UPDATE! : With the release of Flare v11 – GIT integration is now an included feature. The instructions below only apply to Flare v10 and earlier releases.
More information on binding Flare v11 with GIT can be found here.
Rich Forristall, Product Manager for BRS Help and Education Systems at Burgess Group, is also the founder and content developer of The Red Chicken Design Group. Rich attended MadWorld 2013, and authors a blog on his website, http://theredchicken.com/blogs/. We recently saw their blog post describing the process of manually setting up a Flare project to use Git source control. The example he’s outlined covers how to setup a Parent/Child Globally linked project, but the steps will be the same for a single instance of a project with no merging. We’ve re-published it here (with Rich’s permission) for you to check out:
Software trends seem to change as often as I change my socks. The latest buzz has developers pushing for implementing Git source control. Right now Flare has a plug in for a few source control options, but when your company goes in a different direction, it may leave you scratching your head.
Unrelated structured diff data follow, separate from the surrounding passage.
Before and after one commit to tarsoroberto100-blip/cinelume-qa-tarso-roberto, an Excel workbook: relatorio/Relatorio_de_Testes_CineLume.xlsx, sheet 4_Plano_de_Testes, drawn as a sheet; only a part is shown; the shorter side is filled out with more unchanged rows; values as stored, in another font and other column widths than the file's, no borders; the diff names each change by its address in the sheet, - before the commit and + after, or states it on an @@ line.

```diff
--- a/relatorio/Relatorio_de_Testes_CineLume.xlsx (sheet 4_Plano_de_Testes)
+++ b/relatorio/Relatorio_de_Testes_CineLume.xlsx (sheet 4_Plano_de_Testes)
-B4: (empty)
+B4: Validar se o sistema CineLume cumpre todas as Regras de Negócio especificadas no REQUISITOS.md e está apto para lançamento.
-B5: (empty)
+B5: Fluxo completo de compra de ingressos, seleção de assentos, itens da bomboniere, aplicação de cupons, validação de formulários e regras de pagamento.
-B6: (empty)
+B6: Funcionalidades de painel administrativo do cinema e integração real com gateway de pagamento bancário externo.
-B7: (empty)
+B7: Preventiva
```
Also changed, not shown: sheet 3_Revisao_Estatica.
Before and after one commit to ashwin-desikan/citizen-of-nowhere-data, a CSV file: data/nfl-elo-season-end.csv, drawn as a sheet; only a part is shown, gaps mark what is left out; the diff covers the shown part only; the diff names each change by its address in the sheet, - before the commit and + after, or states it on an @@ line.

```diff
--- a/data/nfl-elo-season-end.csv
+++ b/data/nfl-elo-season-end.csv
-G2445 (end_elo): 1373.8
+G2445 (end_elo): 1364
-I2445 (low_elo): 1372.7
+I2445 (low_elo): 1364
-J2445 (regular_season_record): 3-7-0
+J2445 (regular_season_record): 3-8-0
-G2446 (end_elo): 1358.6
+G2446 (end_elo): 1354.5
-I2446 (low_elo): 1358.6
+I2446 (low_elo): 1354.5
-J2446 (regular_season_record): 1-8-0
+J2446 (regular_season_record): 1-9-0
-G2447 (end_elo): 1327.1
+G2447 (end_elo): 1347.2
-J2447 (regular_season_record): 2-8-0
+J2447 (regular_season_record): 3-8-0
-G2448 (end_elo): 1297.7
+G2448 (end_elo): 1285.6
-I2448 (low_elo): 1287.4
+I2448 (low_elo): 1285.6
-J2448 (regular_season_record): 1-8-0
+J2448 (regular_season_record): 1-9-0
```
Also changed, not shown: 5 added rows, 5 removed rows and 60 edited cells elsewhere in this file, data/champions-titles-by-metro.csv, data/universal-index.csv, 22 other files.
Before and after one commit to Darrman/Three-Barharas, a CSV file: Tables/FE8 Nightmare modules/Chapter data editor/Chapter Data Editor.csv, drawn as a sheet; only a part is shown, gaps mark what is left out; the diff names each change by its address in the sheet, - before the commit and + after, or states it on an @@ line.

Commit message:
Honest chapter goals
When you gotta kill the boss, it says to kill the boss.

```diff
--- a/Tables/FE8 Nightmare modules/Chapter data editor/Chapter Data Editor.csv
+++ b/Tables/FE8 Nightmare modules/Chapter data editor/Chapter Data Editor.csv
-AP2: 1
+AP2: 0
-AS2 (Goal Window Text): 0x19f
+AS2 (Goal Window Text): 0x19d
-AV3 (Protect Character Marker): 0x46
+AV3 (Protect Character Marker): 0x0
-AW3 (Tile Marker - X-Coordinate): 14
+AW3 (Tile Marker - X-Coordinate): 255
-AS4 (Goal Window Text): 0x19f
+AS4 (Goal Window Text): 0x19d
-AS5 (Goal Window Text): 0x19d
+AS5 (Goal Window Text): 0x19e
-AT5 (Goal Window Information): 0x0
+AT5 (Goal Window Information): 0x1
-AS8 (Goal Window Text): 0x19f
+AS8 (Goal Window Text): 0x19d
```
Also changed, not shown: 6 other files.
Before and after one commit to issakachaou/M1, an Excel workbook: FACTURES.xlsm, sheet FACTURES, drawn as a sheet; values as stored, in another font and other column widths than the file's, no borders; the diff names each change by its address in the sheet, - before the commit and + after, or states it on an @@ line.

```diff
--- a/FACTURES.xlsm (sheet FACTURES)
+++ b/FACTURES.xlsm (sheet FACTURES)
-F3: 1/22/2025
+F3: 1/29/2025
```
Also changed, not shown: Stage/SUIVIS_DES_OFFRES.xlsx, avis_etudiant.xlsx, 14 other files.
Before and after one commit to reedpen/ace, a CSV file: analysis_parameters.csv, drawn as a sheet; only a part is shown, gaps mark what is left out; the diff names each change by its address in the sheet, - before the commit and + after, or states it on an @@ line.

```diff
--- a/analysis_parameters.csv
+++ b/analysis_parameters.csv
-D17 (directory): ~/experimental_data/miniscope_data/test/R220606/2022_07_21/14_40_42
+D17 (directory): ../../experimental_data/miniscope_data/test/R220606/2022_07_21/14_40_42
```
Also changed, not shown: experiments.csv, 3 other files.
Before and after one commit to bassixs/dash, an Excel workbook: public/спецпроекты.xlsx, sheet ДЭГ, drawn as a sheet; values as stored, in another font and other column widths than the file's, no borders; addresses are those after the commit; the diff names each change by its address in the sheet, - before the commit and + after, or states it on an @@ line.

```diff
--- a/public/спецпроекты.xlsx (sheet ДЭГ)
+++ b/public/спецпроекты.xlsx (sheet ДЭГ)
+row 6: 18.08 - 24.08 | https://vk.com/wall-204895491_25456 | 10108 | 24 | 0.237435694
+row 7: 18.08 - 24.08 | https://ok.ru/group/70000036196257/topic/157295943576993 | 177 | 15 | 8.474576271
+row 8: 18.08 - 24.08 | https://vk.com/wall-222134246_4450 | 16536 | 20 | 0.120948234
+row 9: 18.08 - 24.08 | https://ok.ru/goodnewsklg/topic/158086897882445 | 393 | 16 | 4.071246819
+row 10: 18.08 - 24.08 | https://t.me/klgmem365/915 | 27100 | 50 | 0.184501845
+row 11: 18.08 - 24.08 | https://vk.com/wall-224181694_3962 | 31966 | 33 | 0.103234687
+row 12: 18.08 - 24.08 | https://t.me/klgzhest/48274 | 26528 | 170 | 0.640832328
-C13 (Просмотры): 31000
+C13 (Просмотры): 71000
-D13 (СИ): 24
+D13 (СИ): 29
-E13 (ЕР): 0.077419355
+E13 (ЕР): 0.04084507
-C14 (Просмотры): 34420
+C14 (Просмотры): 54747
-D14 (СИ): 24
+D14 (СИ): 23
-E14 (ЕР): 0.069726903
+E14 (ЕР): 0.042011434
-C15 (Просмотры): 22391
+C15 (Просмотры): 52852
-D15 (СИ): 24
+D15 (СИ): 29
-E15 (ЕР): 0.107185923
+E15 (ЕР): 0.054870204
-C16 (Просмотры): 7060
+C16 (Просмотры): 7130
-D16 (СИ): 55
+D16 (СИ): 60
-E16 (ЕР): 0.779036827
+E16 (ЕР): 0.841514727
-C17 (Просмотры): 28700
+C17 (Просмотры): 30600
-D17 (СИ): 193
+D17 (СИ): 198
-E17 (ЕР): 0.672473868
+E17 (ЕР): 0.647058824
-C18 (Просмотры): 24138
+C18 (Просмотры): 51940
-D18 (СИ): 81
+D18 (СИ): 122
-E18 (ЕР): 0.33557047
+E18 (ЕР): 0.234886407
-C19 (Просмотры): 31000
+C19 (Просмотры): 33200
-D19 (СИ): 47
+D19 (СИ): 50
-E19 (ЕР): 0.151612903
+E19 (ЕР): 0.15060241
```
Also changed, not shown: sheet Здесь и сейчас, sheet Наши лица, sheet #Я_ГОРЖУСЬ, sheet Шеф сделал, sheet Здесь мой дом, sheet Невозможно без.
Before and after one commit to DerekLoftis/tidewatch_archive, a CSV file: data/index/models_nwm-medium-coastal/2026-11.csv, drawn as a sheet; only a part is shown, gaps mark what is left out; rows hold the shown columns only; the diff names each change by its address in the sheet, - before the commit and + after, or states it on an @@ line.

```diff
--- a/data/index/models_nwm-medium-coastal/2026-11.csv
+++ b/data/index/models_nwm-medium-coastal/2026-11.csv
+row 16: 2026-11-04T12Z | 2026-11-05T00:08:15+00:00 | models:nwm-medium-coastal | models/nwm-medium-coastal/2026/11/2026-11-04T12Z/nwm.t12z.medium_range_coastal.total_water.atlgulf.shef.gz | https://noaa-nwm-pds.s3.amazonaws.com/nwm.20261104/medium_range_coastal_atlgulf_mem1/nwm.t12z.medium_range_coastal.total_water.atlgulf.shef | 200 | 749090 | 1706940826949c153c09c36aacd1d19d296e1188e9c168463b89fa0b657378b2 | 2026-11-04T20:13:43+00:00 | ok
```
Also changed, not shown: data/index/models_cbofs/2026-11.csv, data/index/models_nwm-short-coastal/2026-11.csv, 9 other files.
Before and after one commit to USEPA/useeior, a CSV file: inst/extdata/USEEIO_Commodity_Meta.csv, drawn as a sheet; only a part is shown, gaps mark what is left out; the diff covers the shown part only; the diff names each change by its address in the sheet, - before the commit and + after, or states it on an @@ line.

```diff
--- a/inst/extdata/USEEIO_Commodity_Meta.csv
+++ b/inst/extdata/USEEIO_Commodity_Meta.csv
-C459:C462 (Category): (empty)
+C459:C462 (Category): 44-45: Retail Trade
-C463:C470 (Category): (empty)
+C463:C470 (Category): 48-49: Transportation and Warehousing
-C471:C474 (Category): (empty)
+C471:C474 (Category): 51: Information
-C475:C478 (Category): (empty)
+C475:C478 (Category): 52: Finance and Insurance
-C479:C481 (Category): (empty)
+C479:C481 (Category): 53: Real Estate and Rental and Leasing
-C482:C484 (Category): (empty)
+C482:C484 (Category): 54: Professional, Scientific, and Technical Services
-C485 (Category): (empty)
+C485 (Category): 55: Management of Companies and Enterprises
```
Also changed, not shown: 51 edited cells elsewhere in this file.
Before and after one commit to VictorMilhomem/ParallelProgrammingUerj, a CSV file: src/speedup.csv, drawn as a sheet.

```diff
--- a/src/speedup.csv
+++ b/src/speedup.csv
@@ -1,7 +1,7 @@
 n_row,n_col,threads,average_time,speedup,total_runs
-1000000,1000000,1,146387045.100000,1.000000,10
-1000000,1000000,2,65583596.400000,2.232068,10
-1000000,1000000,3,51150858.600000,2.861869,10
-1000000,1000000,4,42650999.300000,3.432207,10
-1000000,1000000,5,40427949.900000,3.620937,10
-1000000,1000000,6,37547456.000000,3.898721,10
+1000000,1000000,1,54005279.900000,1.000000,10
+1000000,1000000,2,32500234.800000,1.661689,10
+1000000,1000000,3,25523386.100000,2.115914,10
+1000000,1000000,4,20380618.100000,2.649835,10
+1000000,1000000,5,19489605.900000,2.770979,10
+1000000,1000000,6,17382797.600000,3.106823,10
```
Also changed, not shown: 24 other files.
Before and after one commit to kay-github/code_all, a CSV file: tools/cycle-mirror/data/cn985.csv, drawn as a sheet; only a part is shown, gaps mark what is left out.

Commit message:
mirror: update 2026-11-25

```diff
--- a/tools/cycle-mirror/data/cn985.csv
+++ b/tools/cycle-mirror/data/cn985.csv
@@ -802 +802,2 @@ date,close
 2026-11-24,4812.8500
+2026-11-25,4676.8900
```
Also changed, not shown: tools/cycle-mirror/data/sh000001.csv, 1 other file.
So, recently I made the move to Git. Not gonna lie, it was a bit painful at first. But after a few missteps, I got Git going. Here are a few points I can share that may ease the pain…
Flare uses a lot of files and folders for reporting, analyzing and other miscellaneous chores that you do NOT want Git to bother with. Also, if you use global projects to share stylesheets, snippets, logo, etc, you probably don’t want to have those source controlled in your child projects. The idea there is that you won’t have to commit or push files that Flare automatically updates that have nothing to do with your content, and for your global projects, you don’t want the hassle of committing and pushing three or four files when you really only updated the one.
I started by placing my Flare projects in a folder on my root directory C:\. If you have multiple writers on your team, they should all do the same. One of the big issues I had was one of my writers had files under “My Documents” which in turn would cause Git to find a conflict. It was see the file paths for targets, imports, images and more were not in line. So, best practices, keep it on the C:\ drive.
Next step is setting your Git Ignore list.
This is a simple text file with the list of folders to exclude from the source control.
Folders to exclude for your projects should be:
- FileSync (you may not see this one if you don’t map to external files)
Now, if you are using a global project structure, you may want to consider adding certain resources that you import from your master or global project into your child projects. These files could include:
Child projects will link to several folders unless you specify them not to. You’ll find your project folder will contain a bunch of items you may want to ignore.
Once you save this file and commit and then push it to Git. You’ll folders will be excluded and the green check mark will disappear.
I hope this quick tip was helpful.
Feel free to leave a question below on the MadBlog, or see the post on TheRedChicken blog here: http://theredchicken.com/blogs/
For more information on using a Flare project with Source Control manually, see our help article here: https://help.madcapsoftware.com/flare9/Default.htm#Source_Control/About_Source_Control_and_Multi_Authoring.htm